> Exercise prompt: Wherever "efficiency" occurs in the entries, copy the line that holds it.

> Supplied data:
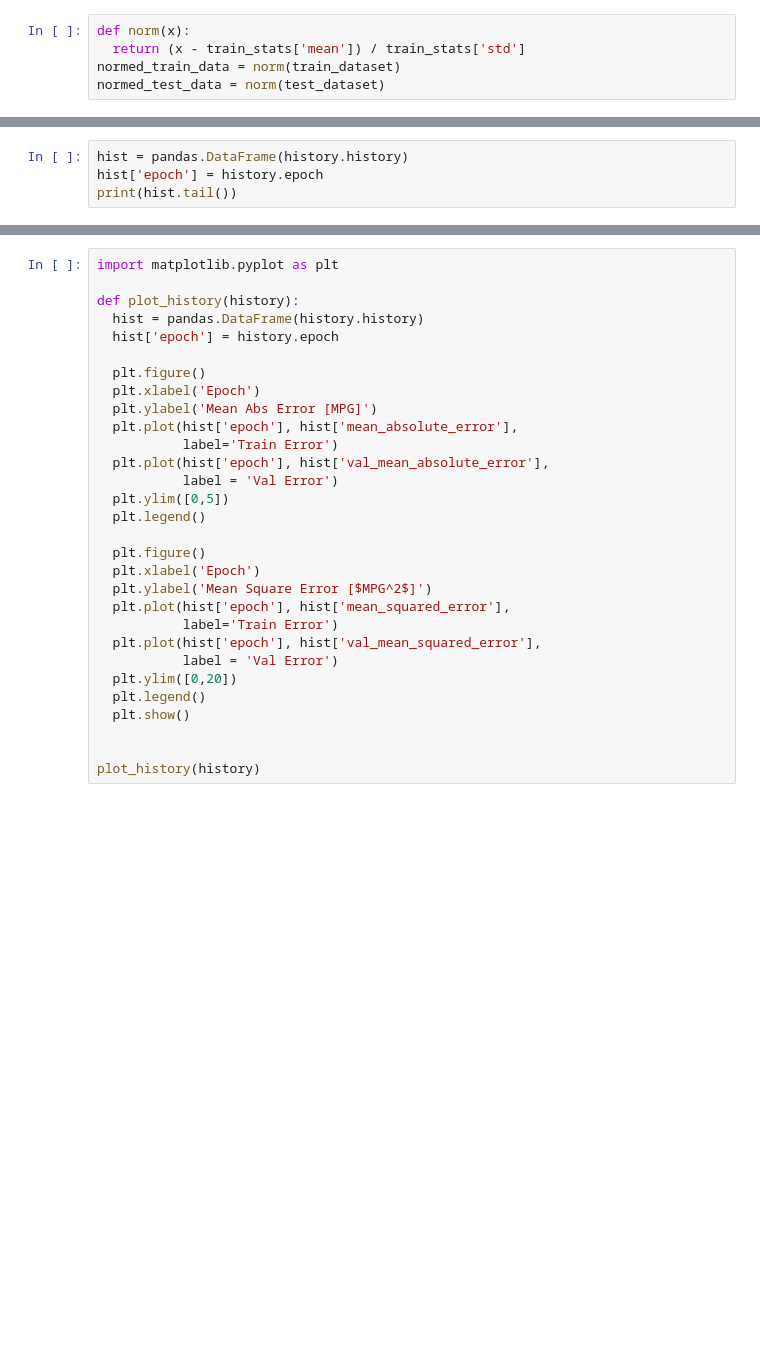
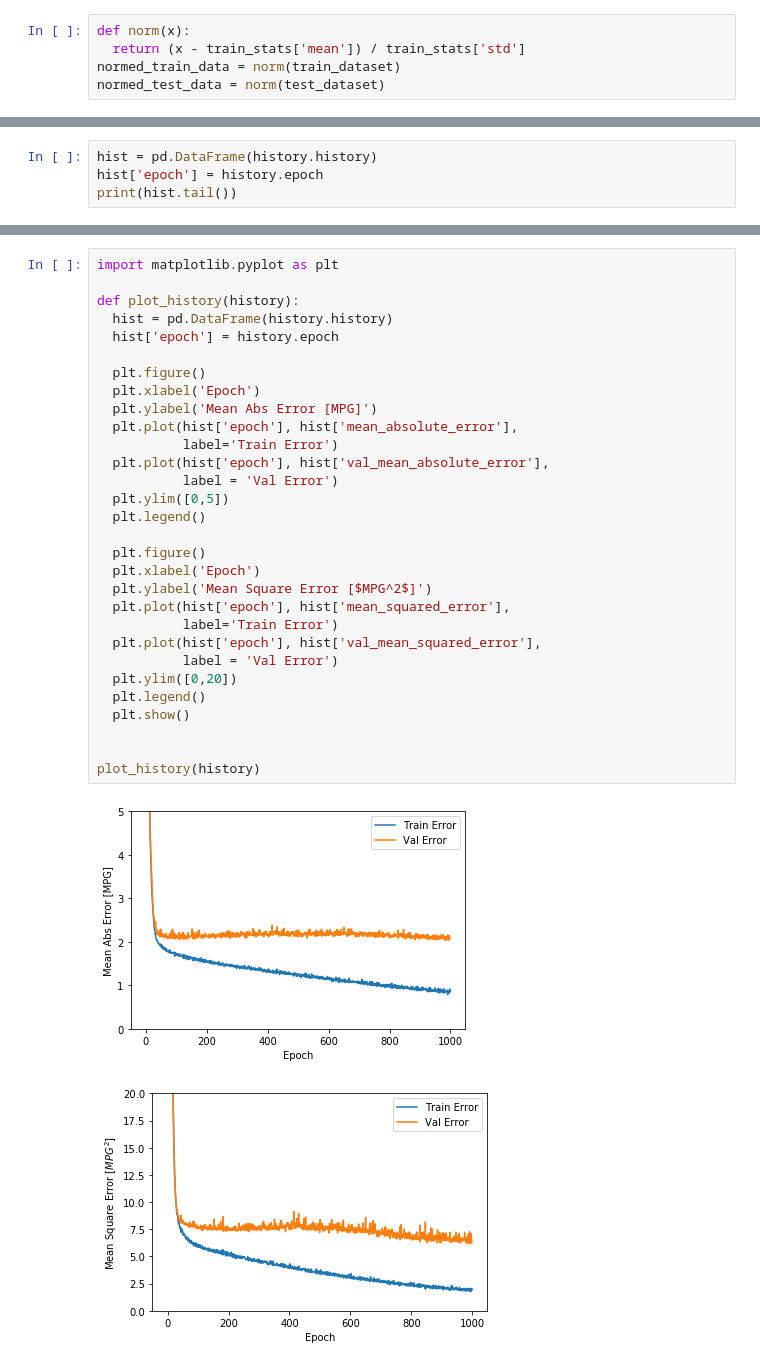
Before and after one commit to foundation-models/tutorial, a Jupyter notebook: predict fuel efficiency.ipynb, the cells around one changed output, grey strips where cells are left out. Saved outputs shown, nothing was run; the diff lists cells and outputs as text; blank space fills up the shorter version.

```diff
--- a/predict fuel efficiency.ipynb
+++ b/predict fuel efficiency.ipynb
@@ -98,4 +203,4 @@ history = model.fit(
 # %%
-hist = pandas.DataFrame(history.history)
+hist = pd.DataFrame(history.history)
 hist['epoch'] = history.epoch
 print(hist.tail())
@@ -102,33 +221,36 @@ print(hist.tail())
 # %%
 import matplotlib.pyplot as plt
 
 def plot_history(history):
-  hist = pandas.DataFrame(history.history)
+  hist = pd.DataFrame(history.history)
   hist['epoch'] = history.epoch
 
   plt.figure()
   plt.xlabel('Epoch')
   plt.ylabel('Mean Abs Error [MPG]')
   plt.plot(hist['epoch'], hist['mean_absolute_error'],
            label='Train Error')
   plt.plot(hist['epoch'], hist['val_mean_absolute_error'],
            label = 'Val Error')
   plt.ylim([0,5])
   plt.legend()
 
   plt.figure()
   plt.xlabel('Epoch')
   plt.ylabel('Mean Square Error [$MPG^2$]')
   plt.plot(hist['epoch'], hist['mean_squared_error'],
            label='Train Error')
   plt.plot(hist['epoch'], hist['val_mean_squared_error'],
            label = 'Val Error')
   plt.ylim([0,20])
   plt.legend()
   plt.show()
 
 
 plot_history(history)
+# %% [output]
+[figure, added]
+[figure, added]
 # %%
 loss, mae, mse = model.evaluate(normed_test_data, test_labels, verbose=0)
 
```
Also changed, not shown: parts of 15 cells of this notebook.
---
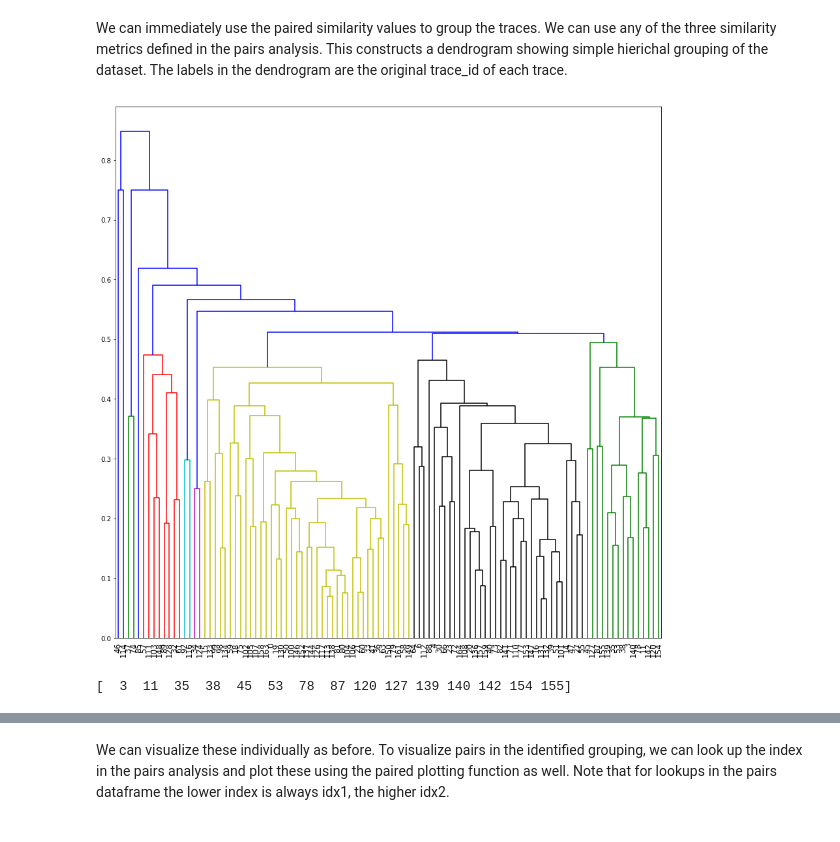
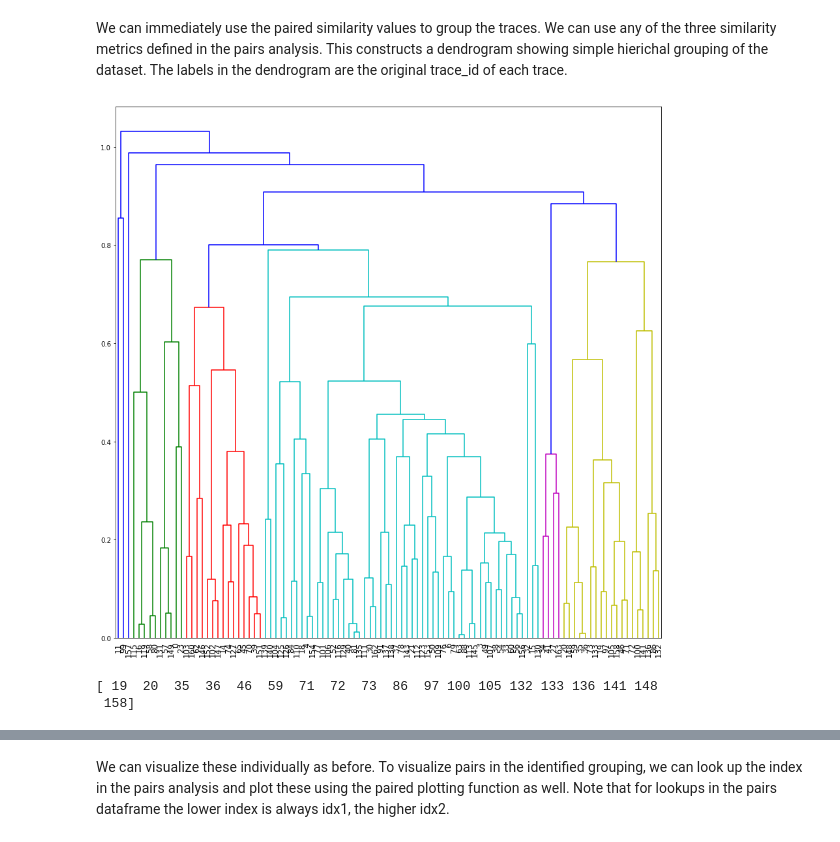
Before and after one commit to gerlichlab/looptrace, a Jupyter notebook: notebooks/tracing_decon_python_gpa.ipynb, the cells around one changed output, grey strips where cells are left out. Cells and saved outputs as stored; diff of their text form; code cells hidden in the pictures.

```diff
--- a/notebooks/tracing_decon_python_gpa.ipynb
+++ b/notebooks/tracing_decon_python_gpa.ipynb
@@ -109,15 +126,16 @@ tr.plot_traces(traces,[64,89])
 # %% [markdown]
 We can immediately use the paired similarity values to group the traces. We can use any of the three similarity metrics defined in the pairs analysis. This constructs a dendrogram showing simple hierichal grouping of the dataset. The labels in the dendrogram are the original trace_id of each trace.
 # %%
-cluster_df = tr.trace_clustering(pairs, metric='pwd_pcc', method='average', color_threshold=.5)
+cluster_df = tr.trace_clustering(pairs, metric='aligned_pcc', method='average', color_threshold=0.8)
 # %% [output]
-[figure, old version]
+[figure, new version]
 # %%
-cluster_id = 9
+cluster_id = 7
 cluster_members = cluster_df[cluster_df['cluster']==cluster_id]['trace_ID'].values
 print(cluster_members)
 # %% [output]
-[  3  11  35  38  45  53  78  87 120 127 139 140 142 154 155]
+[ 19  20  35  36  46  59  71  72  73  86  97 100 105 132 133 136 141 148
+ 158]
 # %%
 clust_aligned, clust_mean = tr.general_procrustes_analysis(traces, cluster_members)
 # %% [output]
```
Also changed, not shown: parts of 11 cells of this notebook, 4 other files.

> Expected answer:
Before and after one commit to foundation-models/tutorial, a Jupyter notebook: predict fuel efficiency.ipynb, the cells around one changed output, grey strips where cells are left out. Saved outputs shown, nothing was run; the diff lists cells and outputs as text; blank space fills up the shorter version.
--- a/predict fuel efficiency.ipynb
+++ b/predict fuel efficiency.ipynb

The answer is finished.